Their unspoken narrative? “Those racist cops, at it again!”

Except the story seems less, for lack of a better term, black and white than the media’s simplistic interpretation.

Once the dust settled, it seems like the police officers who quit had very good reason to do so–because of newly-elected Mayor Tyus Byrd’s attitude towards police, not because of her race.

Former police chief Trish Cohen, along with her assistant chief Rich Medley, explained their side of the story.

“You can’t have an anti-police mayor,” Cohen said, “and that’s the way she made me feel. My decision was not, did not, come lightly. At all. It has nothing to do with race. If it had anything to do with race, I’d done never went to work in the town.”

Medley added: “From the moment [Byrd] announced her candidacy, she never approached any of us, never advised us what her plans were or anything. Never asked us to stay or told us that the moment she took office that we weren’t going to have a job. We were in the dark on it, and then in hearing from her supporters that she was going to fire all of us, [we figured we] might as well start looking for something else.’

Simply put, Medley said: “I resigned due to trust issues.”

In Medley’s mind, Mayor Byrd was a controversial mayor-elect–but not because of her race or gender.
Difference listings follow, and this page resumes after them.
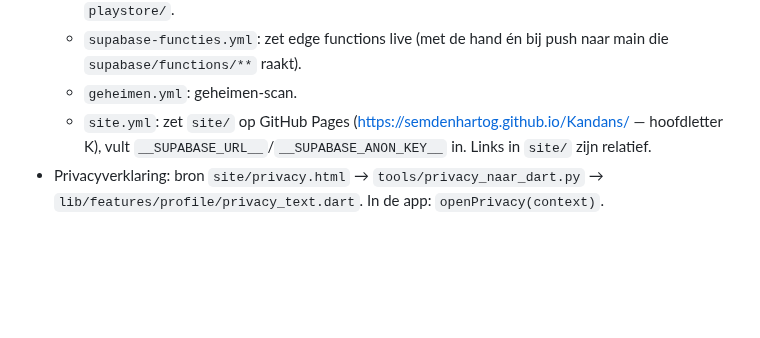
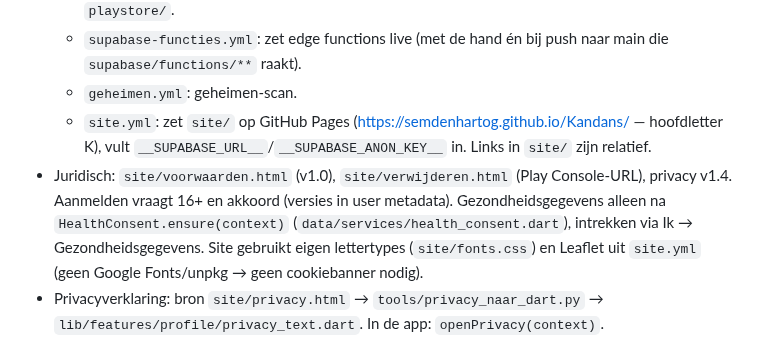
Before and after one commit to Semdenhartog/Kandans, a Markdown page: CLAUDE.md, the part around the change. Drawn GitHub-style; blank space fills up the shorter version.

Commit message:
CLAUDE.md: juridische pagina's en toestemming gezondheidsgegevens [skip ci]
Co-Authored-By: Claude Opus 5.5 <noreply@anthropic.com>
Claude-Session: https://claude.ai/code/session_01G18Li89Woe5vth7YdcasBp

```diff
--- a/CLAUDE.md
+++ b/CLAUDE.md
@@ -40,6 +40,9 @@ Lees dit eerst. Achtergrond en afgeronde zaken: `docs/overdracht-archief.md` (al
   - `geheimen.yml`: geheimen-scan.
   - `site.yml`: zet `site/` op GitHub Pages (https://semdenhartog.github.io/Kandans/ — hoofdletter K), vult
     `__SUPABASE_URL__`/`__SUPABASE_ANON_KEY__` in. Links in `site/` zijn relatief.
+- Juridisch: `site/voorwaarden.html` (v1.0), `site/verwijderen.html` (Play Console-URL), privacy v1.4. Aanmelden vraagt 16+ en akkoord (versies in user metadata).
+  Gezondheidsgegevens alleen na `HealthConsent.ensure(context)` (`data/services/health_consent.dart`), intrekken via Ik → Gezondheidsgegevens.
+  Site gebruikt eigen lettertypes (`site/fonts.css`) en Leaflet uit `site.yml` (geen Google Fonts/unpkg → geen cookiebanner nodig).
 - Privacyverklaring: bron `site/privacy.html` → `tools/privacy_naar_dart.py` → `lib/features/profile/privacy_text.dart`. In de app: `openPrivacy(context)`.
 - Supabase-project `jdswennyfczpqblfkrxt`. RLS overal. Migraties t/m **0037** staan live. Nieuwe migratie: eerst lokaal testen,
   dan zelf toepassen via MCP `apply_migration` (`drop` in een apart deel).
```
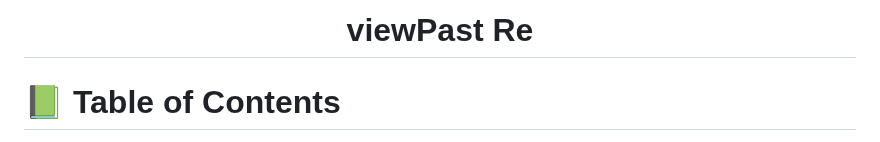
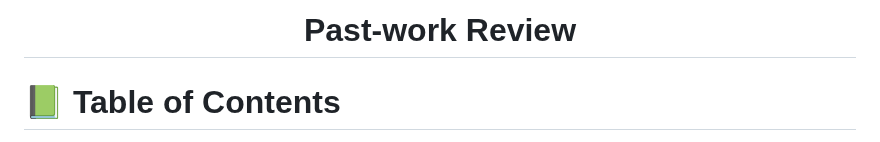
Before and after one commit to dagmawiii03/past-review, a Markdown page: README.md, the part around the change. Drawn GitHub-style.

Commit message:
Modify name

```diff
--- a/README.md
+++ b/README.md
@@ -1,6 +1,6 @@
 <a name="readme-top"></a>
 
-<h1 align="center" style="font-family: Serif; font-size: 3.5em;">viewPast Re</h1>
+<h1 align="center" style="font-family: Serif; font-size: 3.5em;">Past-work Review</h1>
 
 <!-- TABLE OF CONTENTS -->
 
```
Byrd’s father was a powerful city councilman in the racially-mixed town of 700 residents–and had a history of interfering with police investigations when it benefited him. Medley was afraid Byrd would strike a similar course as mayor.

Medley described his previous encounters with Byrd as acrimonious, with her telling his fellow cops: “I have family on the City Council; I’ll have your badge; I’ll have your job!”
He continued: “If I’ve got to be concerned whether or not I’m going to lose my job doing an action any other police officer would do, then that creates hesitation. And in this line of work hesitation can mean life or death.”

Despite what the mainstream media wants the narrative to be, it’s clear that not every story is racially motivated. Sometimes people just quit because they don’t want to work for someone they can’t trust–not because of their boss’s skin color.

Adam Campbell
Adam Campbell is a former military brat, who grew up all over the world--but considers Milwaukee, WI, where he and his wife currently live, to be his home. He enjoys reporting the real news, without bias.